Perhaps it’s "totally fucking weird" for the rest of Voidz, trying to stand in the shadow of something that’s culturally – at least at this point – way more significant and valued. The thought prompts an interesting back and forth between Casablancas and Gritter that carries just a hint of tension.
Gritter: They would applaud at all those songs, but at the end of the night the experience is a whole different thing.
Casablancas: There'd be seven people dancing and three going: "What the fuck?"
Gritter: It would be weird for us too…
Casablancas: But I try to make it clear sometimes...
Gritter: We're not the Strokes, you know what I mean? We're The Voidz. So we'll do a couple, but in general, we're not...
Casablancas: It's more tongue in cheek than anything else.
Kite: It's like playing a cover song.
Gritter: We do good versions, and sometimes we'll want to do a cool version of something too. Like on one song, we did it four steps higher than the Strokes version, and everything sounded different.
Casablancas: A band will do covers too, you know? They'll do two or three covers sometimes. Some bands do a shit load of covers, so…
The “why can’t we?” is left hanging. It’s clearly a sensitive topic, and while I hadn’t received any specific instructions not to talk about the Strokes, there’s a lingering sense that to do so won’t be welcomed warmly. I ask anyway. It gets awkward. Unabridged, it runs thus:

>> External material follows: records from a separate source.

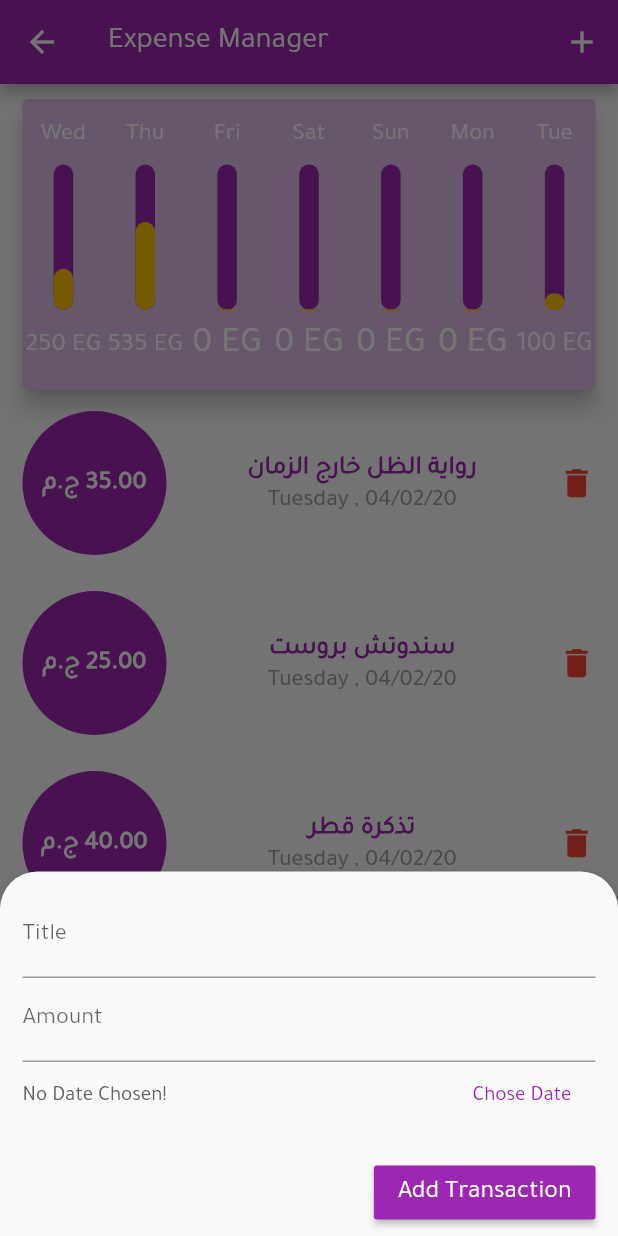
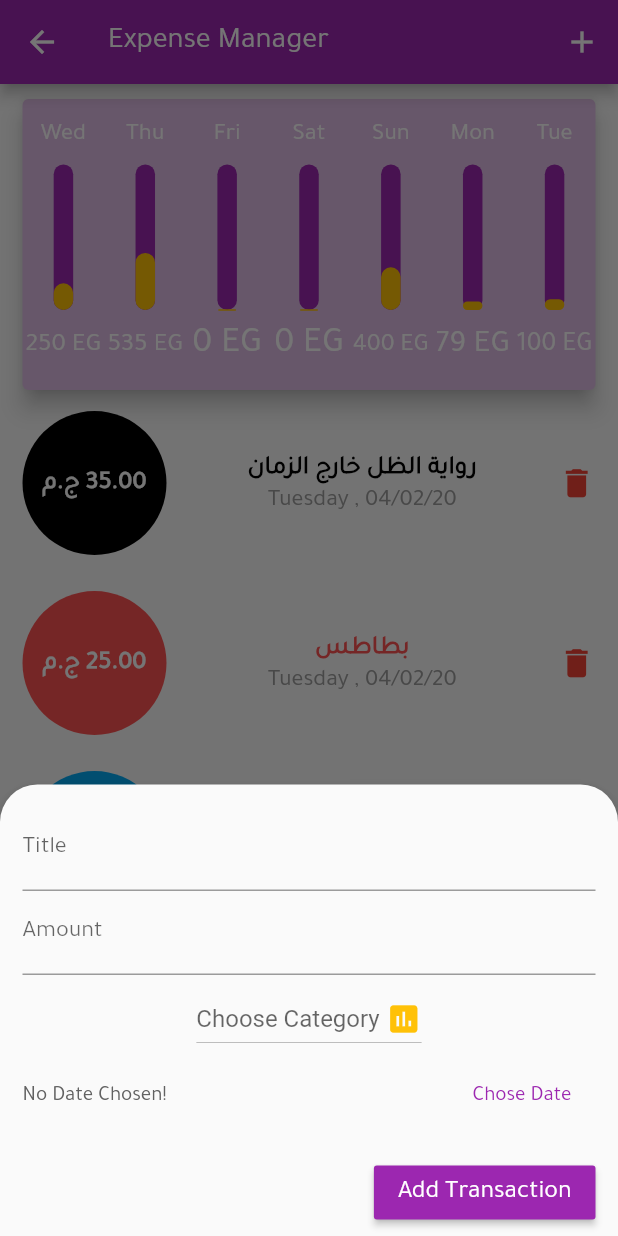
Before and after one commit to grayHatEnigma/Expense-Manager, a Flutter app: the screen it shows after launch, after a tap on the "add" icon, on a phone screen of 412 x 824 dp. Run offline on Flutter 3.47's test engine with Material 2 defaults, Android fonts, the phone set to English and light mode, and no system bars; our stand-ins replace date_format.

Commit message:
ninth commit - add categories feature

```diff
--- a/lib/domain/manager.dart
+++ b/lib/domain/manager.dart
@@ -1,5 +1,6 @@
 //flutter core
 import 'dart:collection';
+import 'package:expense_manager/domain/models/category.dart';
 import 'package:flutter/widgets.dart';
 
 //external packages
@@ -56,10 +57,16 @@ class Manager
 
   // Add a new transaction to the list
   @override
-  void addTransaction({String title, double amount, DateTime date, String id}) {
+  void addTransaction(
+      {String title,
+      double amount,
+      DateTime date,
+      String id,
+      Category category}) {
     // add a new transaction
     _transactions.add(
-      Transaction(title: title, amount: amount, date: date, id: id),
+      Transaction(
+          title: title, amount: amount, date: date, id: id, category: category),
     );
     notifyListeners();
   }
@@ -94,19 +101,49 @@ class Manager
         id: 't1',
         title: 'رواية الظل خارج الزمان',
         amount: 35,
+        category: Category.ENTERTAINING,
         date: DateTime.now()),
     Transaction(
-        id: 't2', title: 'سندوتش بروست', amount: 25, date: DateTime.now()),
-    Transaction(id: 't3', title: 'تذكرة قطر', amount: 40, date: DateTime.now()),
+        id: 't2',
+        title: 'بطاطس',
+        amount: 25,
+        date: DateTime.now(),
+        category: Category.GROCERY),
+    Transaction(
+        id: 't3',
+        title: 'تذكرة قطر',
+        amount: 40,
+        date: DateTime.now(),
+        category: Category.TRANSPORTATION),
     Transaction(
         id: 't3',
         title: 'كوتشي جديد',
         amount: 535,
-        date: DateTime(2020, 1, 30)),
+        date: DateTime(2020, 1, 30),
+        category: Category.SHOPPING),
     Transaction(
         id: 't4',
         title: 'بنطلون جديد',
         amount: 250,
-        date: DateTime(2020, 1, 29)),
+        date: DateTime(2020, 1, 29),
+        category: Category.SHOPPING),
+    Transaction(
+        id: 't7',
+        title: 'فاتورة التليفون الأرضي',
+        amount: 79,
+        date: DateTime(2020, 2, 3),
+        category: Category.BILLS),
+    Transaction(
+        id: 't5',
+        title: 'زيارات عائلية',
+        amount: 150,
+        date: DateTime(2020, 2, 2),
+        category: Category.OTHERS),
+    Transaction(
+        id: 't6',
+        title: 'أدوات مكتبية',
+        amount: 250,
+        date: DateTime(2020, 2, 2),
+        category: Category.OTHERS),
   ];
 } // TransactionsData class end
--- a/lib/domain/manager_database_contract.dart
+++ b/lib/domain/manager_database_contract.dart
@@ -1,14 +1,7 @@
 //my imports
 import './models/transaction.dart';
 
-class ManagerDatabaseContract {
-  // TODO : INTERFACE CONTRACT FOR TRANSACTIONS DATA
-
-  // save transactions list to database
-  void saveTXList() {}
-
-  // load transactions list from database
-  List<Transaction> loadTXList() {
-    return null;
-  }
+abstract class ManagerDatabaseContract {
+  void saveTXList();
+  List<Transaction> loadTXList();
 }
--- a/lib/domain/manager_ui_contract.dart
+++ b/lib/domain/manager_ui_contract.dart
@@ -1,27 +1,23 @@
 import 'dart:collection';
+import 'package:expense_manager/domain/models/category.dart';
 import 'package:flutter/widgets.dart';
 
 import './models/chart_bar.dart';
 import './models/transaction.dart';
 
-class ManagerUiContract with ChangeNotifier {
-  // Unmodified Version Of our transactions list
-  UnmodifiableListView<Transaction> get transactionsList => null;
+abstract class ManagerUiContract with ChangeNotifier {
+  UnmodifiableListView<Transaction> get transactionsList;
 
-  // a function to get the total spending amount during the last week
-  double get totalRecentSpending {
-    return 0;
-  }
+  double get totalRecentSpending;
 
-  // a function to get transactions that are grouped by day of the week
-  List<ChartBar> get groupedTransactions {
-    return null;
-  }
+  List<ChartBar> get groupedTransactions;
 
-  // Add a new transaction to the list
   void addTransaction(
-      {String title, double amount, DateTime date, String id}) {}
+      {String title,
+      double amount,
+      DateTime date,
+      Category category,
+      String id});
 
-  // Delete an existing transaction from the list
-  void deleteTransaction({int index, String id}) {}
+  void deleteTransaction({int index, String id});
 }
--- /dev/null
+++ b/lib/domain/models/category.dart
@@ -0,0 +1,12 @@
+enum Category {
+  TRAVELLING,
+  ENTERTAINING,
+  BILLS,
+  GROCERY,
+  MEDICINE,
+  MAINTENANCE,
+  TRANSPORTATION,
+  SHOPPING,
+  EMERGENCY,
+  OTHERS,
+}
--- a/lib/domain/models/transaction.dart
+++ b/lib/domain/models/transaction.dart
@@ -1,10 +1,57 @@
+import './category.dart';
+import 'package:flutter/material.dart';
+
 class Transaction {
   final String id;
   final String title;
+  final Category category;
   final double amount;
   final DateTime date;
 
-  Transaction({this.id, this.title, this.amount, this.date});
+  Transaction(
+      {this.id,
+      this.title,
+      this.amount,
+      this.category = Category.OTHERS,
+      this.date});
+
+  Color get categoryColor {
+    Color transactionColor;
+    switch (category) {
+      case Category.TRAVELLING:
+        transactionColor = Colors.pinkAccent;
+        break;
+      case Category.ENTERTAINING:
+        transactionColor = Colors.black;
+        break;
+      case Category.BILLS:
+        transactionColor = Colors.red[700];
+        break;
+      case Category.GROCERY:
+        transactionColor = Colors.redAccent;
+        break;
+      case Category.MEDICINE:
+        transactionColor = Colors.deepOrange;
+        break;
+      case Category.MAINTENANCE:
+        transactionColor = Colors.blue;
+        break;
+      case Category.TRANSPORTATION:
+        transactionColor = Colors.lightBlue;
+        break;
+      case Category.SHOPPING:
+        transactionColor = Colors.pink[400];
+        break;
+      case Category.EMERGENCY:
+        transactionColor = Colors.yellow;
+        break;
+      case Category.OTHERS:
+        transactionColor = Colors.grey;
+        break;
+    }
+
+    return transactionColor;
+  }
 
   @override
   String toString() {
--- a/lib/infrastructure/ui/screens/add_transaction_screen.dart
+++ b/lib/infrastructure/ui/screens/add_transaction_screen.dart
@@ -1,4 +1,5 @@
 //flutter core
+import 'package:expense_manager/domain/models/category.dart';
 import 'package:flutter/material.dart';
 
 //external packages
@@ -17,7 +18,8 @@ class _AddTransactionState extends State<AddTransaction> {
   final titleController = TextEditingController();
   final amountController = TextEditingController();
   String chosenDateText = 'No Date Chosen!';
-  var chosenDate = DateTime.now();
+  DateTime chosenDate = DateTime.now();
+  Category chosenCategory;
 
   @override
   Widget build(BuildContext context) {
@@ -40,6 +42,35 @@ class _AddTransactionState extends State<AddTransaction> {
               decoration: InputDecoration(labelText: 'Amount'),
               controller: amountController,
               keyboardType: TextInputType.numberWithOptions(decimal: true),
+            ),
+            Center(
+              child: Container(
+                padding: EdgeInsets.all(5),
+                child: DropdownButton<Category>(
+                  items: Category.values.map((value) {
+                    return DropdownMenuItem(
+                      value: value,
+                      child: Text(value.toText()),
+                    );
+                  }).toList(),
+                  onChanged: (newValue) {
+                    setState(() {
+                      chosenCategory = newValue;
+                    });
+                  },
+                  value: chosenCategory,
+                  hint: Text('Choose Category '),
+                  icon: Icon(
+                    Icons.assessment,
+                    color: Theme.of(context).accentColor,
+                  ),
+                  style: TextStyle(
+                    color: Theme.of(context).primaryColor,
+                    fontSize: 16,
+                  ),
+                  isExpanded: false,
+                ),
+              ),
             ),
             Row(
               mainAxisAlignment: MainAxisAlignment.spaceBetween,
@@ -103,7 +134,8 @@ class _AddTransactionState extends State<AddTransaction> {
                           amount: double.parse(amountController.text),
                           date: chosenDate,
                           id: chosenDate.hashCode.toString() +
-                              titleController.text.hashCode.toString());
+                              titleController.text.hashCode.toString(),
+                          category: chosenCategory);
 
                   // clear the controllers
                   amountController.clear();
@@ -129,3 +161,12 @@ class _AddTransactionState extends State<AddTransaction> {
     titleController.dispose();
   }
 }
+
+extension on Category {
+  String toText() {
+    String lowerCaseCategoryName =
+        this.toString().split('.').last.toLowerCase();
+    return lowerCaseCategoryName[0].toUpperCase() +
+        lowerCaseCategoryName.substring(1);
+  }
+}
--- a/lib/infrastructure/ui/widgets/transaction_details_widget.dart
+++ b/lib/infrastructure/ui/widgets/transaction_details_widget.dart
@@ -24,7 +24,7 @@ class TransactionDetails extends StatelessWidget {
                 transaction.title,
                 style: TextStyle(
                     fontSize: 17,
-                    color: Theme.of(context).primaryColor,
+                    color: transaction.categoryColor,
                     fontWeight: FontWeight.bold),
               ),
             ),
--- a/lib/infrastructure/ui/widgets/transaction_tile_widget.dart
+++ b/lib/infrastructure/ui/widgets/transaction_tile_widget.dart
@@ -20,7 +20,7 @@ class TransactionTile extends StatelessWidget {
         mainAxisAlignment: MainAxisAlignment.spaceBetween,
         children: <Widget>[
           CircleAvatar(
-            backgroundColor: Theme.of(context).primaryColor,
+            backgroundColor: transaction.categoryColor,
             radius: 48,
             child: Padding(
               padding: EdgeInsets.all(5.0),
--- a/pubspec.yaml
+++ b/pubspec.yaml
@@ -4,7 +4,7 @@ description: an awesome expense manager application using flutter
 version: 1.0.0+1
 
 environment:
-  sdk: ">=2.3.0 <3.0.0"
+  sdk: ">=2.7.0 <3.0.0"
 
 dependencies:
   flutter:
```
Also changed, not shown: pubspec.lock.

Are you looking forward to headlining Primavera Sound?
Casablancas: Umm, I didn't know...with the Voidz, or with the Strokes? Cos we're both playing…
But the big, headline announcement was the Strokes.
Casablancas: Yeah. I guess when you put it that way...I'm annoyed at how you said it. Cos I feel like you're just trying to elicit a response.
I only ask because there's been no news about the Strokes; no album announcement, no nothing, and all of a sudden the Strokes are headlining one of the biggest festivals in the world.
Casablancas: I don't know...what's the question, I'm sorry?
Are you excited to be headlining Primavera Sound as the Strokes, and playing there with the Voidz.
Casablancas: Sure, yeah. (laughs awkwardly)
Does this mean there's the potential of new Strokes material in the New Year?
JC: I don't know...I don't know.
I get the sense you don't really want talk about that.
Casablancas: Um, it's just funny from my perspective of, I don't know, just...I get it. I get it, I do. The Strokes was my life, and every brick was put in with blood, sweat, and tears, so I don't shy away from it. I guess the same struggles I had with the Strokes in the early days, with people asking me the same kind of… It's the same shit, different day, so it’s funny to kinda go through it now with the Strokes as an extra thing of like, you know, maybe before it could have been a bigger band: ‘Oh, what does it feel like that some other band is bigger than you?’ And now it's like that with the Strokes almost. I know, I'm aware of the situation… but we're building a new thing, so it's like a tree that's growing. I'm excited that it's growing and I hope to have two trees in the yard.
After I leave, I spot Casablancas outside his tour bus, casually chatting to fans and posing for pictures. Some have been waiting for over two hours in the freezing night air. Is he still uncomfortable with that level of devotion and fandom? Or does he secretly thrive on it, a recognition of all he’s done since Is This It? Like I said, a strange dichotomy. I’m no closer to understanding the real Julian, but I guess that's the way he likes it. I think back to the show. He spends a lot of time at the back, facing the drums, swaying hypnotically to the music. At one point, he hurls the mic stand away; of course he does. Why wouldn’t he? It’s classic Casablancas.
Tyranny is out now on Cult Records. Read DiS' 9 and 3/4 out of 10 review, here.